Collection entries
=== Begin Enclosure ===

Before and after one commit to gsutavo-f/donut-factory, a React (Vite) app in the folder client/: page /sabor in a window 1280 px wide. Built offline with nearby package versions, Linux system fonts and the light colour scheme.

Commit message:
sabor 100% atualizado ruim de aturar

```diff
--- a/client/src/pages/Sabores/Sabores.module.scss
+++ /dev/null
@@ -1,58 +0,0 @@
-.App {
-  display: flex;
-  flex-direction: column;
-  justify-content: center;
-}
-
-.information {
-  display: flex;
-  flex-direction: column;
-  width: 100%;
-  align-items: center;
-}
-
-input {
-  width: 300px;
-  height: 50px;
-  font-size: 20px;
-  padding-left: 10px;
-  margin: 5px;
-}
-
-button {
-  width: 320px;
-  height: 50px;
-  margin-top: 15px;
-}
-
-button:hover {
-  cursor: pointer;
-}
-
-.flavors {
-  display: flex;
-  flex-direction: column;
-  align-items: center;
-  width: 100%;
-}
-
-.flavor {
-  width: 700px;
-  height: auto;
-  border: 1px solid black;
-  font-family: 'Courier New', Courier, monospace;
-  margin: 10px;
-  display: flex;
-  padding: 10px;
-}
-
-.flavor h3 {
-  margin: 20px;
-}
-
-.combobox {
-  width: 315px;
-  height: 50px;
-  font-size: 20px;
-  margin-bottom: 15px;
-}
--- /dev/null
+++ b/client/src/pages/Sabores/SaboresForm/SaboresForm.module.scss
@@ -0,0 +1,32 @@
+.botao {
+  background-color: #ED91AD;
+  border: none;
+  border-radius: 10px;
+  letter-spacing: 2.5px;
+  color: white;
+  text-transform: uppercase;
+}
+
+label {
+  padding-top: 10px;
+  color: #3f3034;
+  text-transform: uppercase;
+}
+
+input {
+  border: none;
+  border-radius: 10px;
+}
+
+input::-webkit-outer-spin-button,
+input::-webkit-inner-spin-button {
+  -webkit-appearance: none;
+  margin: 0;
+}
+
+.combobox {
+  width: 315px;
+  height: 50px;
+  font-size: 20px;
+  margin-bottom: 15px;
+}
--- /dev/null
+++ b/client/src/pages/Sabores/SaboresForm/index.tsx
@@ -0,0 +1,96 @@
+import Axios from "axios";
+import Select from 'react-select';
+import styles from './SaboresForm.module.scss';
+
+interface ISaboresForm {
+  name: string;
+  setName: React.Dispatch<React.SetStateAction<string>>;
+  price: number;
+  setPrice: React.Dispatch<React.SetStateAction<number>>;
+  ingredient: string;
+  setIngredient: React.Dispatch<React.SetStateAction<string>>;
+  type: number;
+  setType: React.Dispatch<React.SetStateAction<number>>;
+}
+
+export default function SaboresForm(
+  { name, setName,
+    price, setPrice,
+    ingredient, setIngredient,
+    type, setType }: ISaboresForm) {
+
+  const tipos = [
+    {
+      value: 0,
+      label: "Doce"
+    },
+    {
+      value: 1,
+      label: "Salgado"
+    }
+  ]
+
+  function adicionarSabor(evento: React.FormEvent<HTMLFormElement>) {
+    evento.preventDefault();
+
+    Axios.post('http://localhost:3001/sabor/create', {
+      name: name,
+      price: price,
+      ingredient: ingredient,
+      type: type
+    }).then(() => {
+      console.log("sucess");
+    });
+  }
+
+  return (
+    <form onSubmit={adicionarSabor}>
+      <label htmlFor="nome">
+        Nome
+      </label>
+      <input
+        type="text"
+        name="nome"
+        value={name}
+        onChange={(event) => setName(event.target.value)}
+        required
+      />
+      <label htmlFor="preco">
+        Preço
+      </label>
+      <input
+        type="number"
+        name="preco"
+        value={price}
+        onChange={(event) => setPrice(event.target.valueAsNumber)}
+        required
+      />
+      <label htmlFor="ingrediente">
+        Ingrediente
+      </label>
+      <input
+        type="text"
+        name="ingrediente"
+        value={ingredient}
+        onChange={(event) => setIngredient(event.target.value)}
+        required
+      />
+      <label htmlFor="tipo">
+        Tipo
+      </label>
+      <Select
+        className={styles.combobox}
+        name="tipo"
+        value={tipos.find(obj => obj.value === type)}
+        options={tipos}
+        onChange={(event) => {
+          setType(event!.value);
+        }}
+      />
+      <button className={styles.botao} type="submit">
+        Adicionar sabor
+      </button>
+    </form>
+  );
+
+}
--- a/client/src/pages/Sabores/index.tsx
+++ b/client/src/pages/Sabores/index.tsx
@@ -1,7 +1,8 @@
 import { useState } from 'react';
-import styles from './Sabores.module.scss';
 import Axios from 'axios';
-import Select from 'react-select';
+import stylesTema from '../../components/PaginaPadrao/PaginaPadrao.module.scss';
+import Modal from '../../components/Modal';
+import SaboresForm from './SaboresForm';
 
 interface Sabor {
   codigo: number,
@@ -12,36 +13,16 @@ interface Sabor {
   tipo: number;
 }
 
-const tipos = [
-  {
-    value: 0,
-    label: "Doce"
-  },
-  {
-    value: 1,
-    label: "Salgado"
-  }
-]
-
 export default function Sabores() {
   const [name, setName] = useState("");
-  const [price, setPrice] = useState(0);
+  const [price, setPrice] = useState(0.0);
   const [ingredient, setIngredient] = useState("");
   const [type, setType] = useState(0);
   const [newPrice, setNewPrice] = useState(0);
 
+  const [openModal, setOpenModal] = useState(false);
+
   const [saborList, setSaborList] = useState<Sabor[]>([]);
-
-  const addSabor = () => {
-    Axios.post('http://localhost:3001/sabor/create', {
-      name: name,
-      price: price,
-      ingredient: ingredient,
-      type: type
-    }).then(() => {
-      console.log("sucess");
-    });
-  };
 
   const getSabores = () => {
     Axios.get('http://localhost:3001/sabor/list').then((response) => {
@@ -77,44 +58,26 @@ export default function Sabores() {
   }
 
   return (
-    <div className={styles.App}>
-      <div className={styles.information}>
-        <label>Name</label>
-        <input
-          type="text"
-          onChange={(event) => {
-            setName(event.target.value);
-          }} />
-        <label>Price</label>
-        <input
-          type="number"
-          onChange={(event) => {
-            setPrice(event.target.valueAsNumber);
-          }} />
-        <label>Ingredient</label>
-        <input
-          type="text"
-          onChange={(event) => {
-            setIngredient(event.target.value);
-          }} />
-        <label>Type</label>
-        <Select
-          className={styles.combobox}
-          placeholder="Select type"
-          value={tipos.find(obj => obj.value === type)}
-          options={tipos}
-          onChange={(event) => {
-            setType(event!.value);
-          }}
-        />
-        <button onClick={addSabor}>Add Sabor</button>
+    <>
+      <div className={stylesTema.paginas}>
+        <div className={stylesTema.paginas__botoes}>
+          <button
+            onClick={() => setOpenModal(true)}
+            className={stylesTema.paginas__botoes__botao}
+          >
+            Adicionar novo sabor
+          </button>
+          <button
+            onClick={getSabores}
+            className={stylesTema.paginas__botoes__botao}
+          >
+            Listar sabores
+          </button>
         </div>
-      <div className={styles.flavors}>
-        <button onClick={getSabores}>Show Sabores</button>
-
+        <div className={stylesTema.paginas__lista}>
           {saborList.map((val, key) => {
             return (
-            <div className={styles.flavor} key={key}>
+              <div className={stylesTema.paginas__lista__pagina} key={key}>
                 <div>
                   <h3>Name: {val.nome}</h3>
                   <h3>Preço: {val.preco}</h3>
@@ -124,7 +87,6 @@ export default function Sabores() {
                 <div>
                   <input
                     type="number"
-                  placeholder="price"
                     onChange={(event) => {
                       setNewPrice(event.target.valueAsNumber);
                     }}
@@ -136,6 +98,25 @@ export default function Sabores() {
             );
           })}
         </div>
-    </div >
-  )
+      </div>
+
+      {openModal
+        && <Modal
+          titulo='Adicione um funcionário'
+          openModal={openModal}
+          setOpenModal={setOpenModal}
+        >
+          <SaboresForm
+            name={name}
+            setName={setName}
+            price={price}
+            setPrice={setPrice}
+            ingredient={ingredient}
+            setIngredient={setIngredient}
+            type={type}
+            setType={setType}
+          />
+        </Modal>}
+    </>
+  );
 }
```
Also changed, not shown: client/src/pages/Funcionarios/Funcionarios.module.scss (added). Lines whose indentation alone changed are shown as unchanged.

=== End Enclosure ===

**TO DO**
Lines with "setIngredient": return each one from the data above.

**WRITTEN RESPONSE**
+  setIngredient: React.Dispatch<React.SetStateAction<string>>;
+    ingredient, setIngredient,
+        onChange={(event) => setIngredient(event.target.value)}
   const [ingredient, setIngredient] = useState("");
-            setIngredient(event.target.value);
+            setIngredient={setIngredient}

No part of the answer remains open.